Important Exhibit taking place at Zion Church on June 5, 2018 – 2:00 pm to 8:00 pm
Special presentation at 7:00 pm by Ambassador Marjan Cencen.
The First World War involved 36 countries and the bloody battles at Isonzo between 1915 and 1917 were marked by the multinational and multi-faith character of the combatants. Among the soldiers of the Austro-Hungarian and Italian armies there were many who were Jewish. The Emperor Franz Joseph of Austria-Hungary regarded them as the most loyal of his troops and, due to the circumstances at that time, the Jews regarded the Emperor as the “Fortress of Tolerance.”
Until the beginning of the First World War only two Jews had reached the rank of General in the Austro-Hungarian army, but during the war another three soldiers were promoted to that rank. Among them was Major General Maximilian von MaendlBughardt at the Isonzo front.
According to historical estimates, around 300,000 Jewish soldiers fought in the Imperial army of Austro-Hungary in the years 1914-1918. More Jewish soldiers, about half a million, were conscripted into the Imperial Russian Army.
Due to heavy losses among officers in the first year of the war, there was a significant increase in the number of Jewish officers, because they had been enlisted in the reserves. The reserves had an above-average Jewish presence, primarily as a reflection of their higher levels of education, as intellectuals could serve in the Austro-Hungarian army as reserve officers.
According to military statistics it is estimated that around 40,000 Jewish soldiers fell during the First World War, of which about a thousand were officers. This exhibition is an attempt to present the service of Jewish soldiers in the Austro-Hungarian army, during the First World War battle on Slovenian soil.

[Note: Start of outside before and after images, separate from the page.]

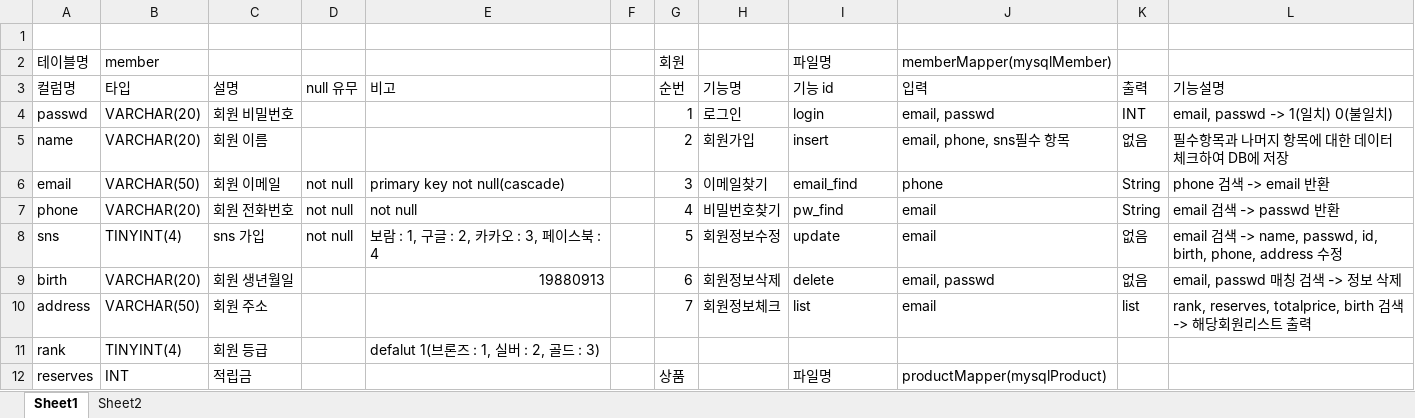
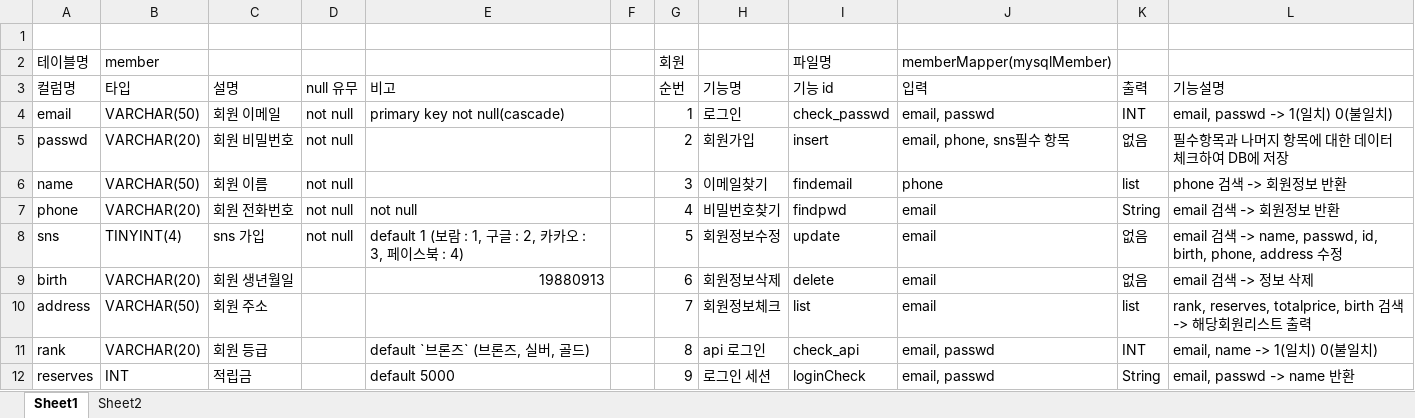
Before and after one commit to Naury74/Boramjul_Web, an Excel workbook: 스프링작업자료/Mapper/mapper기능정리.xlsx, sheet Sheet1, drawn as a sheet; only a part is shown; values as stored, in another font and other column widths than the file's, no cell formats; removed rows and columns are numbered as before the commit, all else as after; the diff covers the shown part only; the diff names each change by its address in the sheet, - before the commit and + after, or states it on an @@ line.

Commit message:
210601_mapper기능정리 1차 완료

```diff
--- a/스프링작업자료/Mapper/mapper기능정리.xlsx (sheet Sheet1)
+++ b/스프링작업자료/Mapper/mapper기능정리.xlsx (sheet Sheet1)
-A4: passwd
+A4: email
-B4: VARCHAR(20)
+B4: VARCHAR(50)
-C4: 회원 비밀번호
+C4: 회원 이메일
-D4:D5: (empty)
+D4:D5: not null
-E4: (empty)
+E4: primary key not null(cascade)
-I4: login
+I4: check_passwd
-A5: name
+A5: passwd
-C5: 회원 이름
+C5: 회원 비밀번호
-A6: email
+A6: name
-C6: 회원 이메일
+C6: 회원 이름
-E6: primary key not null(cascade)
+E6: (empty)
-I6: email_find
+I6: findemail
-K6: String
+K6: list
-L6: phone 검색 -> email 반환
+L6: phone 검색 -> 회원정보 반환
-I7: pw_find
+I7: findpwd
-L7: email 검색 -> passwd 반환
+L7: email 검색 -> 회원정보 반환
-E8: 보람 : 1, 구글 : 2, 카카오 : 3, 페이스북 : 4
+E8: default 1 (보람 : 1, 구글 : 2, 카카오 : 3, 페이스북 : 4)
-J9: email, passwd
+J9: email
-L9: email, passwd 매칭 검색 -> 정보 삭제
+L9: email 검색 -> 정보 삭제
-row 11: rank | TINYINT(4) | 회원 등급 |  | defalut 1(브론즈 : 1, 실버 : 2, 골드 : 3)
+row 11: rank | VARCHAR(20) | 회원 등급 |  | default `브론즈` (브론즈, 실버, 골드) |  | 8 | api 로그인 | check_api | email, passwd | INT | email, name -> 1(일치) 0(불일치)
-E12: (empty)
+E12: default 5000
-G12: 상품
+G12: 9
-H12: (empty)
+H12: 로그인 세션
-I12: 파일명
+I12: loginCheck
-J12: productMapper(mysqlProduct)
+J12: email, passwd
-K12: (empty)
+K12: String
-L12: (empty)
+L12: email, passwd -> name 반환
```
Also changed, not shown: 83 added rows, 102 removed rows and 97 edited cells elsewhere in this sheet, cell formats, 1 other file.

The exhibit will include photographs and historical information concerning this famous battle and the many sacrifices made in the name of freedom. As an added bonus with this exhibition, the Ambassador to Canada from the Republic of Slovenia – Marjan Cencen, will be in attendance at 7:00pm at Zion Church and will present a brief presentation on the historical significance of this battle and the participation of Jewish soldiers at the time.
This is a unique opportunity to learn about some amazing history and meet the Slovenian Ambassador to Canada. Zion Church is honoured to be hosting this event.